== Work request ==
Below is a block of records; return all of them exactly, but without the images.

-- Data records follows --

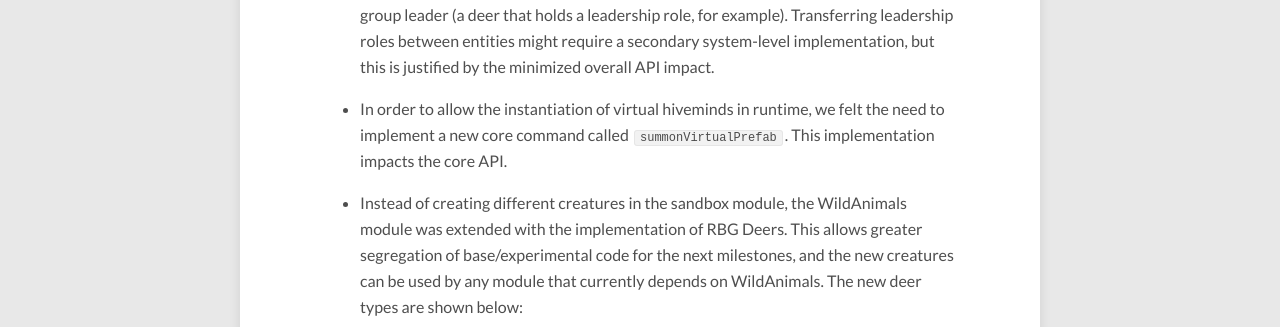
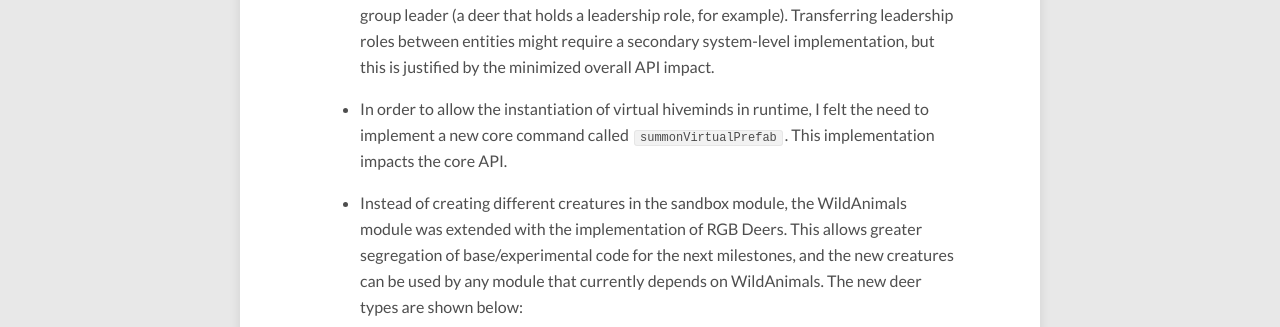
Before and after one commit to casals/casals.github.io, a Jekyll site: the page built from _posts/2019-06-23-gsoc-reaching-first-milestone.md, in a window 1280 px wide and 900 px high, scrolled down 6628 px. Shown: the part 161-488 px from the top of the window. Built offline with Jekyll 4.4.1, drawn with Linux system fonts in a browser that asks for light colours; nearby versions of some CDN libraries; comment, search, counter and statistics services are not loaded.

Commit message:
Small typo corrections on post of 23-06-19

```diff
--- a/_posts/2019-06-23-gsoc-reaching-first-milestone.md
+++ b/_posts/2019-06-23-gsoc-reaching-first-milestone.md
@@ -105,9 +105,9 @@
 
 * The group structure was implemented in the form of a component. This allows any `Actor` to act as the hivemind structure, with zero impact on the existing behavior API. All group behavior logic can be defined at the system level without the need for extra entity structures. This also allows the hivemind to be implemented as a virtual entity (without a physical representation in the world), or to be implemented in the form of a group leader (a deer that holds a leadership role, for example). Transferring leadership roles between entities might require a secondary system-level implementation, but this is justified by the minimized overall API impact.
 
-* In order to allow the instantiation of virtual hiveminds in runtime, we felt the need to implement a new core command called `summonVirtualPrefab`. This implementation impacts the core API.
+* In order to allow the instantiation of virtual hiveminds in runtime, I felt the need to implement a new core command called `summonVirtualPrefab`. This implementation impacts the core API.
 
-* Instead of creating different creatures in the sandbox module, the WildAnimals module was extended with the implementation of RBG Deers. This allows greater segregation of base/experimental code for the next milestones, and the new creatures can be used by any module that currently depends on WildAnimals. The new deer types are shown below:
+* Instead of creating different creatures in the sandbox module, the WildAnimals module was extended with the implementation of RGB Deers. This allows greater segregation of base/experimental code for the next milestones, and the new creatures can be used by any module that currently depends on WildAnimals. The new deer types are shown below:
 
 ![RGB Deers]({{ site.url }}/images/gsoc19/RGB-deers.png)
 {: .image-center}
```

-- Data records concluded --

== Task response ==
Before and after one commit to casals/casals.github.io, a Jekyll site: the page built from _posts/2019-06-23-gsoc-reaching-first-milestone.md, in a window 1280 px wide and 900 px high, scrolled down 6628 px. Shown: the part 161-488 px from the top of the window. Built offline with Jekyll 4.4.1, drawn with Linux system fonts in a browser that asks for light colours; nearby versions of some CDN libraries; comment, search, counter and statistics services are not loaded.

Commit message:
Small typo corrections on post of 23-06-19

```diff
--- a/_posts/2019-06-23-gsoc-reaching-first-milestone.md
+++ b/_posts/2019-06-23-gsoc-reaching-first-milestone.md
@@ -105,9 +105,9 @@
 
 * The group structure was implemented in the form of a component. This allows any `Actor` to act as the hivemind structure, with zero impact on the existing behavior API. All group behavior logic can be defined at the system level without the need for extra entity structures. This also allows the hivemind to be implemented as a virtual entity (without a physical representation in the world), or to be implemented in the form of a group leader (a deer that holds a leadership role, for example). Transferring leadership roles between entities might require a secondary system-level implementation, but this is justified by the minimized overall API impact.
 
-* In order to allow the instantiation of virtual hiveminds in runtime, we felt the need to implement a new core command called `summonVirtualPrefab`. This implementation impacts the core API.
+* In order to allow the instantiation of virtual hiveminds in runtime, I felt the need to implement a new core command called `summonVirtualPrefab`. This implementation impacts the core API.
 
-* Instead of creating different creatures in the sandbox module, the WildAnimals module was extended with the implementation of RBG Deers. This allows greater segregation of base/experimental code for the next milestones, and the new creatures can be used by any module that currently depends on WildAnimals. The new deer types are shown below:
+* Instead of creating different creatures in the sandbox module, the WildAnimals module was extended with the implementation of RGB Deers. This allows greater segregation of base/experimental code for the next milestones, and the new creatures can be used by any module that currently depends on WildAnimals. The new deer types are shown below:
 
 ![RGB Deers]({{ site.url }}/images/gsoc19/RGB-deers.png)
 {: .image-center}
```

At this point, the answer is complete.